> **EXERCISE DESCRIPTION**
Only the pictures are to be left out; the listing itself is repeated exactly.

> **GIVEN ENTRIES**

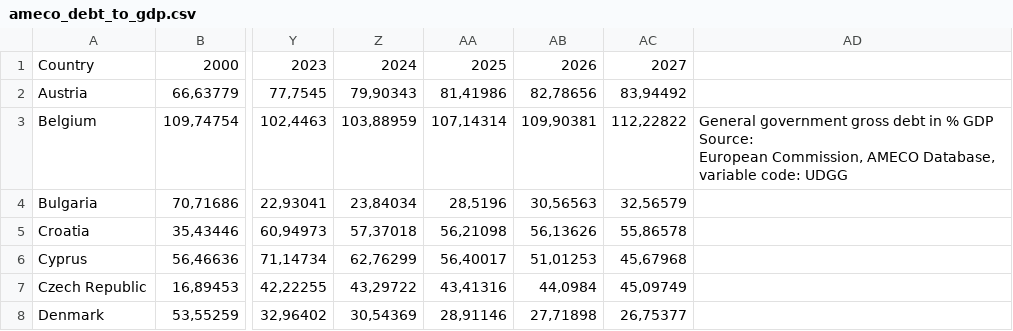
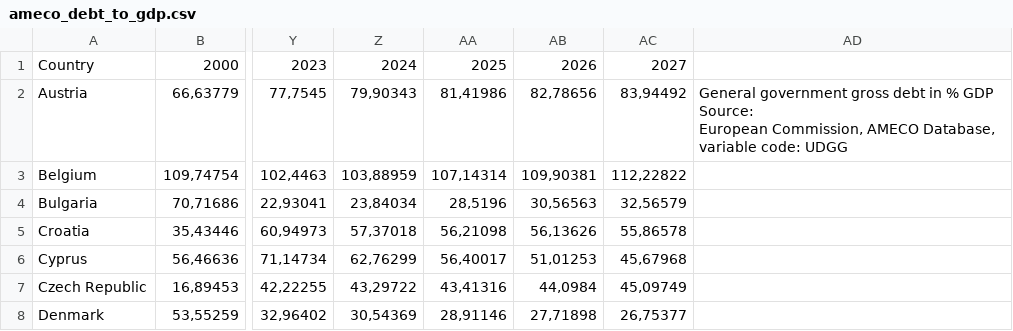
Before and after one commit to pbberlin/ecb-monitor-website, a CSV file: static/dl/ameco_debt_to_gdp.csv, drawn as a sheet; only a part is shown, gaps mark what is left out; ↵ is a line break in a cell; the diff names each change by its address in the sheet, - before the commit and + after, or states it on an @@ line.

```diff
--- a/static/dl/ameco_debt_to_gdp.csv
+++ b/static/dl/ameco_debt_to_gdp.csv
-AD2: (empty)
+AD2: General government gross debt in % GDP ↵ Source: ↵ European Commission, AMECO Database, variable code: UDGG
-AD3: General government gross debt in % GDP ↵ Source: ↵ European Commission, AMECO Database, variable code: UDGG
+AD3: (empty)
```
Also changed, not shown: scripts/eurostat/estat_teimf050.tsv, static/dl/ameco_interest_expenditure.csv, 4 other files.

> **EXERCISE RESULT**
Before and after one commit to pbberlin/ecb-monitor-website, a CSV file: static/dl/ameco_debt_to_gdp.csv, drawn as a sheet; only a part is shown, gaps mark what is left out; ↵ is a line break in a cell; the diff names each change by its address in the sheet, - before the commit and + after, or states it on an @@ line.

```diff
--- a/static/dl/ameco_debt_to_gdp.csv
+++ b/static/dl/ameco_debt_to_gdp.csv
-AD2: (empty)
+AD2: General government gross debt in % GDP ↵ Source: ↵ European Commission, AMECO Database, variable code: UDGG
-AD3: General government gross debt in % GDP ↵ Source: ↵ European Commission, AMECO Database, variable code: UDGG
+AD3: (empty)
```
Also changed, not shown: scripts/eurostat/estat_teimf050.tsv, static/dl/ameco_interest_expenditure.csv, 4 other files.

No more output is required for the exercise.